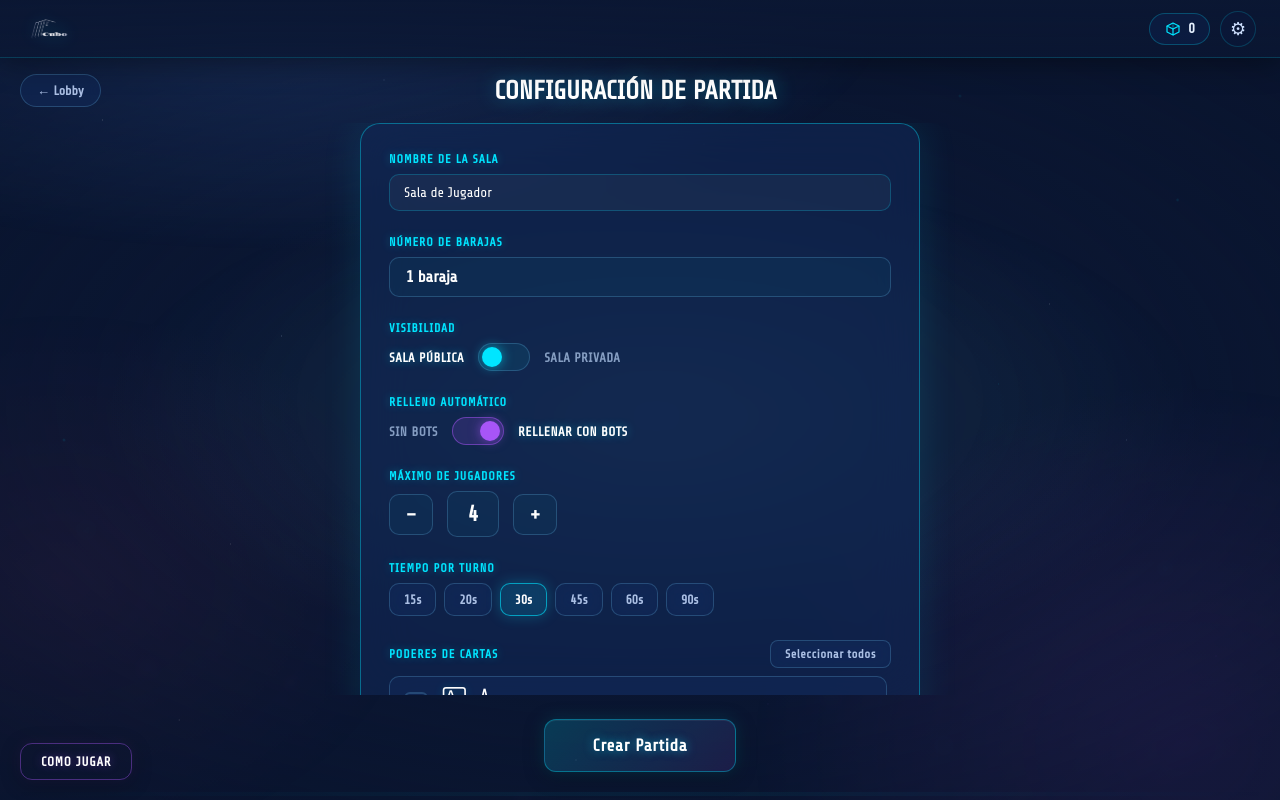
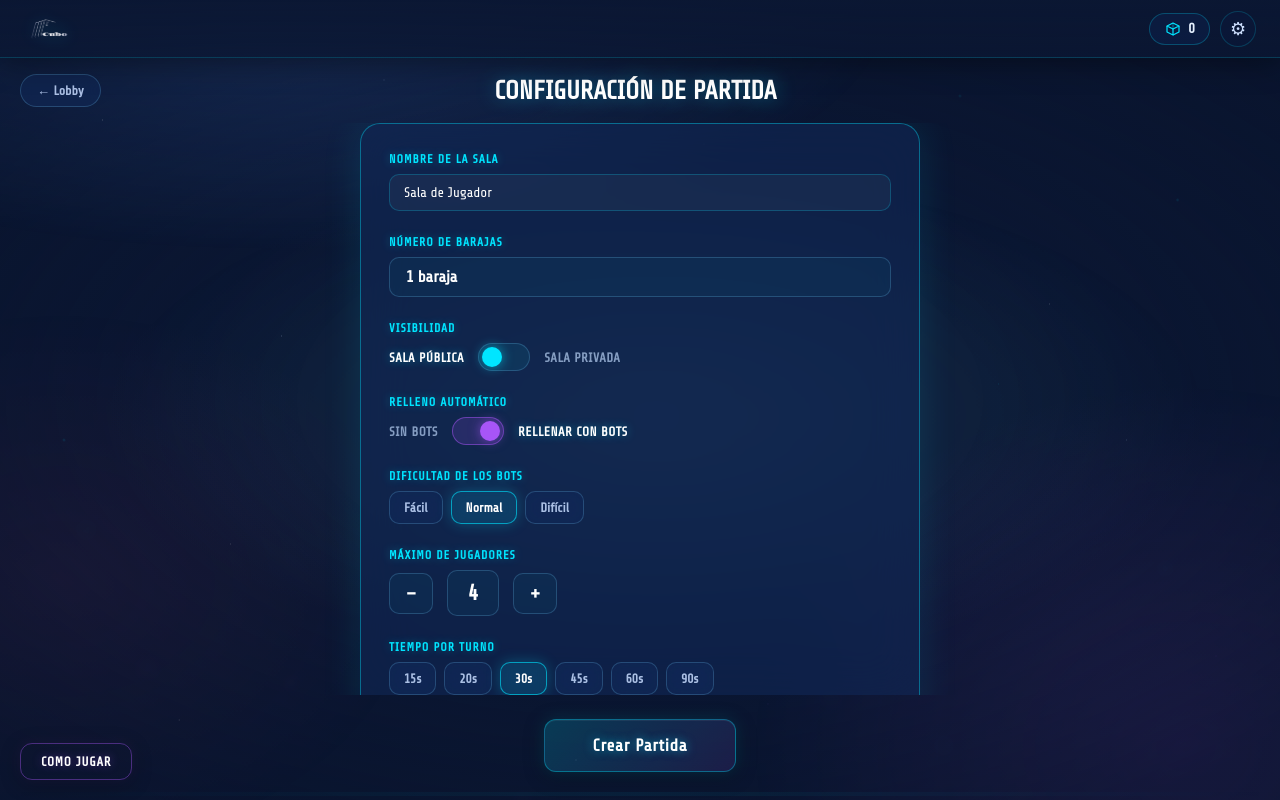
Before and after one commit to UNIZAR-30226-2026-03/cuadrado-desktop, an Angular app: page /create-room in a window 1280 px wide. Both pictures are taken after a click on the button 478 px from the left and 431 px from the top of the page. Built offline with nearby package versions, Linux system fonts and the light colour scheme; a web font is replaced by a local one.

Commit message:
feat: show bot difficulty selector when fillWithBots is enabled

```diff
--- a/src/app/components/create-room/create-room.html
+++ b/src/app/components/create-room/create-room.html
@@ -57,6 +57,22 @@
           <span class="toggle-option" [class.active]="fillWithBots()">RELLENAR CON BOTS</span>
         </div>
       </div>
+
+      <!-- Dificultad de bots — visible solo si fillWithBots está activo -->
+      @if (fillWithBots()) {
+        <div class="config-field">
+          <label class="config-label">Dificultad de los bots</label>
+          <div class="turn-time-row">
+            @for (op of dificultadOptions; track op.value) {
+              <button class="turn-time-btn"
+                      [class.turn-time-btn--active]="dificultadBots() === op.value"
+                      (click)="dificultadBots.set(op.value)">
+                {{ op.label }}
+              </button>
+            }
+          </div>
+        </div>
+      }
 
       <!-- Máximo de jugadores -->
       <div class="config-field">
```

▸ Work to complete:
Keep every word of the lines above unchanged in the copy, and omit the pictures.

▸ Solved problem:
Before and after one commit to UNIZAR-30226-2026-03/cuadrado-desktop, an Angular app: page /create-room in a window 1280 px wide. Both pictures are taken after a click on the button 478 px from the left and 431 px from the top of the page. Built offline with nearby package versions, Linux system fonts and the light colour scheme; a web font is replaced by a local one.

Commit message:
feat: show bot difficulty selector when fillWithBots is enabled

```diff
--- a/src/app/components/create-room/create-room.html
+++ b/src/app/components/create-room/create-room.html
@@ -57,6 +57,22 @@
           <span class="toggle-option" [class.active]="fillWithBots()">RELLENAR CON BOTS</span>
         </div>
       </div>
+
+      <!-- Dificultad de bots — visible solo si fillWithBots está activo -->
+      @if (fillWithBots()) {
+        <div class="config-field">
+          <label class="config-label">Dificultad de los bots</label>
+          <div class="turn-time-row">
+            @for (op of dificultadOptions; track op.value) {
+              <button class="turn-time-btn"
+                      [class.turn-time-btn--active]="dificultadBots() === op.value"
+                      (click)="dificultadBots.set(op.value)">
+                {{ op.label }}
+              </button>
+            }
+          </div>
+        </div>
+      }
 
       <!-- Máximo de jugadores -->
       <div class="config-field">
```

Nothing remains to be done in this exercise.